  3. ^ Roman Missal
  4. ^ The Anglican Service Book. Good Shepherd Press. 1 September 1991. p. 677. ISBN 0962995509. Retrieved 3 November 2012. 
  5. ^ Shakespearian Glossary
  6. ^ The Shakespeare Name Dictionary (Routledge 2004 ISBN 978-1-13587571-8)
  7. ^ Bannatyne, Lesley Pratt (1 August 1998). Halloween: An American Holiday, an American History. Pelican Publishing. p. 12. ISBN 1565543467. Retrieved 1 November 2012. "The Church brought its saints' celebrations to every new land it conquered. The celebrations on the eve of All Saints, All Saints' Day and All Souls' Day (the three were referred to as Hallowmas) spread throughout Europe. From the British Isles to France to Poland and Italy, the religious remembrance of the ancestral dead became an annual celebration of major importance." 
  8. ^ Leslie, Frank (1895). Frank Leslie's Popular Monthly. Allhallowtide (Frank Leslie Publishing House). p. 539. Retrieved 9 April 2014. "Just as the term "Eastertide" expresses for us the whole of the church services and ancient customs attached to the festival of Easter, from Palm Sunday until Easter Monday, so does All-hallowtide include for us all the various customs, obsolete and still observed, of Halloween, All Saints' and All Souls' Days. From the 31st of October until the morning of the 3d of November, this period of three days, known as All-hallowtide, is full of traditional and legendary lore." 
  9. ^ The Rev. J. Richard Peck (2011). "Do United Methodists believe in saints?". The United Methodist Church. Retrieved 31 October 2011. "We also recognize and celebrate All Saints' Day (Nov. 1) and "all the saints who from their labors rest". United Methodists call people "saints" because they exemplified the Christian life. In this sense, every Christian can be considered a saint." 
  10. ^ The date in Vita Euthymii, not printed until 1888 "makes it seem practically (though not absolutely) certain that she died on 10 Nov. 893".(Downey 1956, pp. 301–305)
  11. ^ Downey 1956, pp. 301-305.
  12. ^ a b Mershman, Francis. "All Saints' Day." The Catholic Encyclopedia.

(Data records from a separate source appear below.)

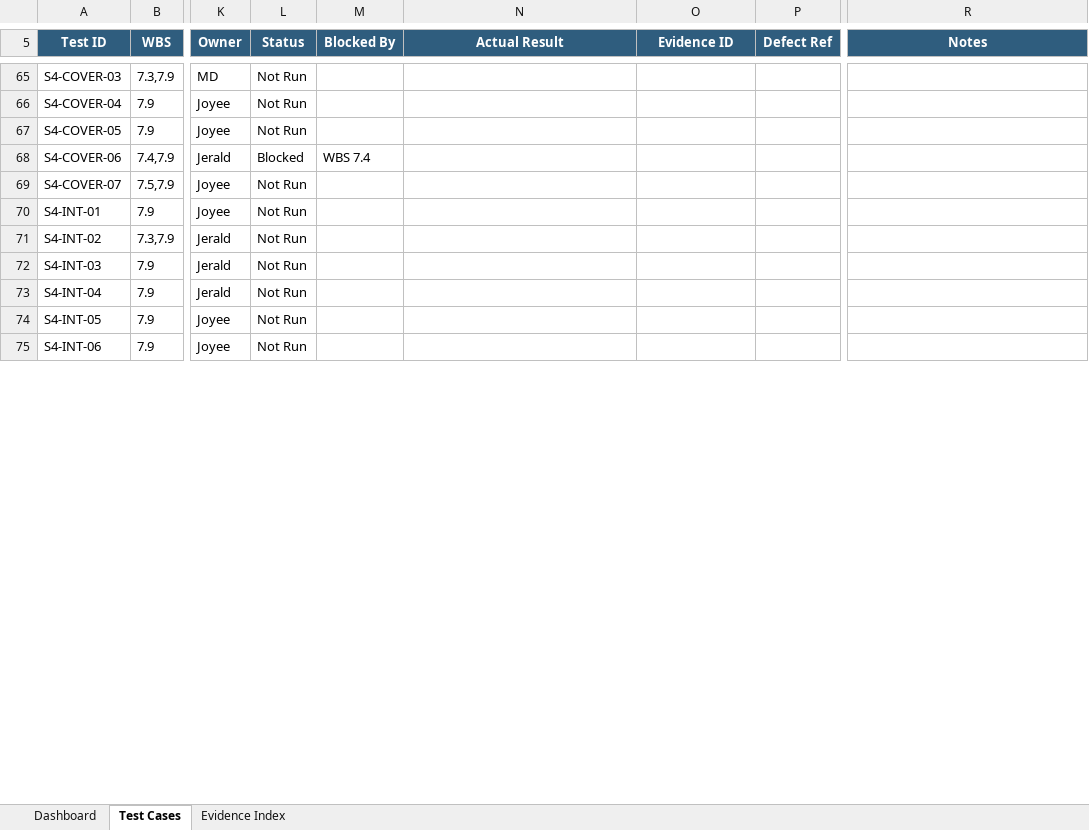
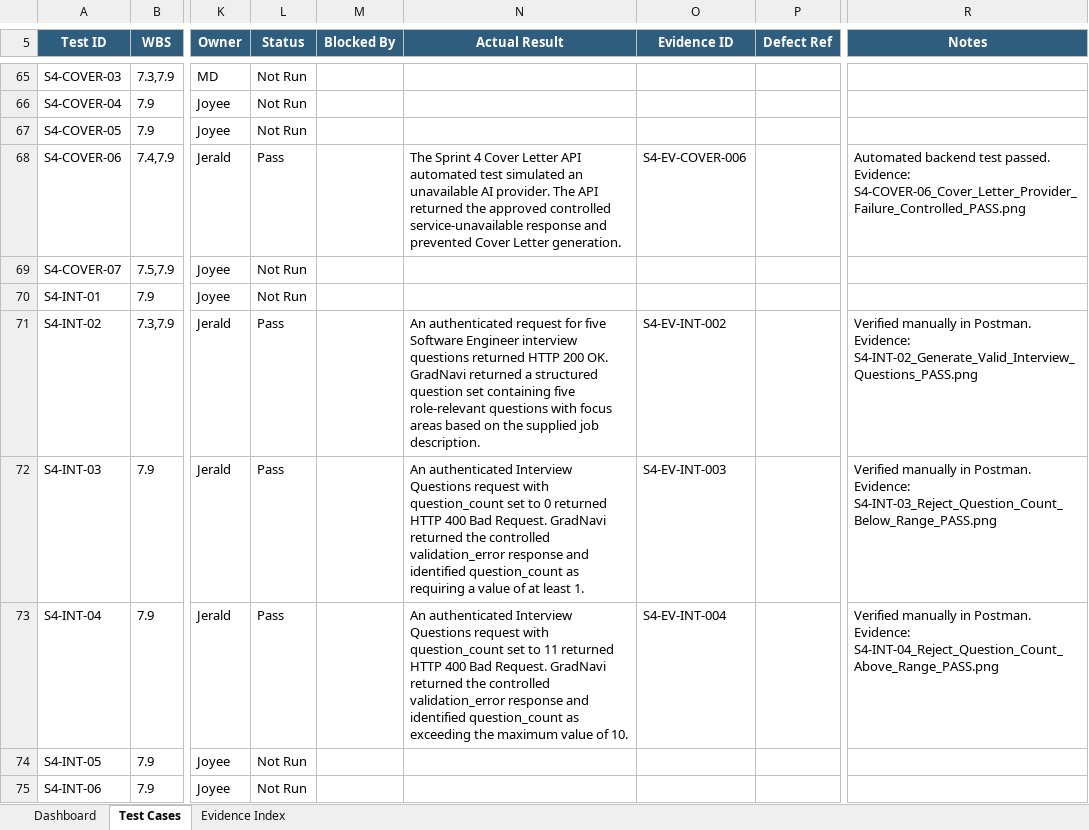
Before and after one commit to JeraldBucud/GradNavi, an Excel workbook: docs/testing/sprint-4-test-cases.xlsx, sheet Test Cases, drawn as a sheet; only a part is shown, gaps mark what is left out; values as stored, in another font and other column widths than the file's, no borders; conditional formats and table styles not drawn; the diff covers the shown part only; the diff names each change by its address in the sheet, - before the commit and + after, or states it on an @@ line.

Commit message:
test: add Sprint 4 WIP execution evidence

```diff
--- a/docs/testing/sprint-4-test-cases.xlsx (sheet Test Cases)
+++ b/docs/testing/sprint-4-test-cases.xlsx (sheet Test Cases)
-L68 (Status): Blocked
+L68 (Status): Pass
-M68 (Blocked By): WBS 7.4
+M68 (Blocked By): (empty)
-N68 (Actual Result): (empty)
+N68 (Actual Result): The Sprint 4 Cover Letter API automated test simulated an unavailable AI provider. The API returned the approved controlled service-unavailable response and prevented Cover Letter generation.
-O68 (Evidence ID): (empty)
+O68 (Evidence ID): S4-EV-COVER-006
-R68 (Notes): (empty)
+R68 (Notes): Automated backend test passed. Evidence: S4-COVER-06_Cover_Letter_Provider_Failure_Controlled_PASS.png
-L71:L73 (Status): Not Run
+L71:L73 (Status): Pass
-N71 (Actual Result): (empty)
+N71 (Actual Result): An authenticated request for five Software Engineer interview questions returned HTTP 200 OK. GradNavi returned a structured question set containing five role-relevant questions with focus areas based on the supplied job description.
-O71 (Evidence ID): (empty)
+O71 (Evidence ID): S4-EV-INT-002
-R71 (Notes): (empty)
+R71 (Notes): Verified manually in Postman. Evidence: S4-INT-02_Generate_Valid_Interview_Questions_PASS.png
-N72 (Actual Result): (empty)
+N72 (Actual Result): An authenticated Interview Questions request with question_count set to 0 returned HTTP 400 Bad Request. GradNavi returned the controlled validation_error response and identified question_count as requiring a value of at least 1.
-O72 (Evidence ID): (empty)
+O72 (Evidence ID): S4-EV-INT-003
-R72 (Notes): (empty)
+R72 (Notes): Verified manually in Postman. Evidence: S4-INT-03_Reject_Question_Count_Below_Range_PASS.png
-N73 (Actual Result): (empty)
+N73 (Actual Result): An authenticated Interview Questions request with question_count set to 11 returned HTTP 400 Bad Request. GradNavi returned the controlled validation_error response and identified question_count as exceeding the maximum value of 10.
-O73 (Evidence ID): (empty)
+O73 (Evidence ID): S4-EV-INT-004
-R73 (Notes): (empty)
+R73 (Notes): Verified manually in Postman. Evidence: S4-INT-04_Reject_Question_Count_Above_Range_PASS.png
```
Also changed, not shown: 230 edited cells elsewhere in this sheet, sheet Evidence Index, sheet Dashboard, formulas that keep their value, charts or pictures, 51 other files.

Vol. 1. New York: Robert Appleton Company, 1907. 2 Mar. 2014
  13. ^ C. Smith The New Catholic Encyclopedia 1967: s.v. "Feast of All Saints", p. 318.
  14. ^ For example, Violet Alford ("The Cat Saint", Folklore 52.3 [September 1941:161-183] p. The FRench celebtrate it.181 note 56) observes that "Saints were often confounded with the Lares or Dead. Repasts for both were prepared in early Christian times, and All Saints' Day was transferred in 835 to November 1st from one of the days in May which were the old Lemuralia"; Alford notes Pierre Saintyves, Les saints successeurs des dieux, Paris 1906 (sic, i.e. 1907).
  15. ^ a b c d Chisholm 1911.
  16. ^ "All Saints' Day", The Oxford Dictionary of the Christian Church, 3rd edition, ed. E. A. Livingstone (Oxford: Oxford University Press, 1997), 41-42; The New Catholic Encyclopedia, eo.loc.
  17. ^ Hutton, Ronald (1996). Stations of the Sun: A History of the Ritual Year in Britain. New York: Oxford Paperbacks. ISBN 0-19-285448-8. 
  18. ^ 2011 Business Mirror - Government bans sharp instruments and guns during All saints day

References[edit]

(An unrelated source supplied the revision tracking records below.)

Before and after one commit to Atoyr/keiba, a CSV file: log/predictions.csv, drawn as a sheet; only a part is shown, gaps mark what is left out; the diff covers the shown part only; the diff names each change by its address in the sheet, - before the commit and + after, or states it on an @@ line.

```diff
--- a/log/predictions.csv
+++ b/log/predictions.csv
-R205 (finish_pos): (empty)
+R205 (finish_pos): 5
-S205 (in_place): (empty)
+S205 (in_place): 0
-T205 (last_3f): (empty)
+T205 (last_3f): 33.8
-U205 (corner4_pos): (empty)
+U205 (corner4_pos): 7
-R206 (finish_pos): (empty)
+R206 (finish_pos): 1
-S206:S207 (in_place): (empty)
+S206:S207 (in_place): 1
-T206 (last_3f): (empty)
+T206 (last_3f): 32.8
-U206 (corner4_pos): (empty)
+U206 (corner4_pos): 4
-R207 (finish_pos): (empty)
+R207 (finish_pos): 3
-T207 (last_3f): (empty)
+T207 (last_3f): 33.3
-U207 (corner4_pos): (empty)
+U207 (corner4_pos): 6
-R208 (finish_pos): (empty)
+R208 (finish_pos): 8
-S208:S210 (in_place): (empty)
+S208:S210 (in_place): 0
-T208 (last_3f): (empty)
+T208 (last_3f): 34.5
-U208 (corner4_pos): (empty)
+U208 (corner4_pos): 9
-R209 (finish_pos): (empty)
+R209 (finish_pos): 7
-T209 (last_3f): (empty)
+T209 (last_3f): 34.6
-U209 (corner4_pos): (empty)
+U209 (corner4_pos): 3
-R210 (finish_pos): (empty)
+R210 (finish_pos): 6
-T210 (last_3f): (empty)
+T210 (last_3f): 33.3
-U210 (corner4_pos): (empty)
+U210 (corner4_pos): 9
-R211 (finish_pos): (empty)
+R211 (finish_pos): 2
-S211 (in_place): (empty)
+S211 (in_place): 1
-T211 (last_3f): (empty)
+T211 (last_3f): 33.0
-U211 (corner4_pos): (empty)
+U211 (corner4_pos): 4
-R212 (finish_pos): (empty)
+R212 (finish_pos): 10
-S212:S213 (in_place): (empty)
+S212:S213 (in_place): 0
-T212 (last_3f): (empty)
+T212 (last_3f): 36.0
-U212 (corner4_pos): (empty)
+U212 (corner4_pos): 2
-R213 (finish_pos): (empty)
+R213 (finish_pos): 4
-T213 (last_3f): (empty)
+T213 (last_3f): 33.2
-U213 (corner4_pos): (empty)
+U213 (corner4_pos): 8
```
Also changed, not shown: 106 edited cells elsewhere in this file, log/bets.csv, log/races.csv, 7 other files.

  • Glanville, Downey (1956). "The Church of All Saints (Church of St. Theophano) near the Church of the Holy Apostles at Constantinople". Dumbarton Oaks Papers 9/10: 301–305. 
Attribution

Further reading[edit]

Langgärtner, Georg. "All Saints' Day." In The Encyclopedia of Christianity, edited by Erwin Fahlbusch and Geoffrey William Bromiley, 41. Vol. 1. Grand Rapids: Wm. B. Eerdmans, 1999. ISBN 0802824137

External links[edit]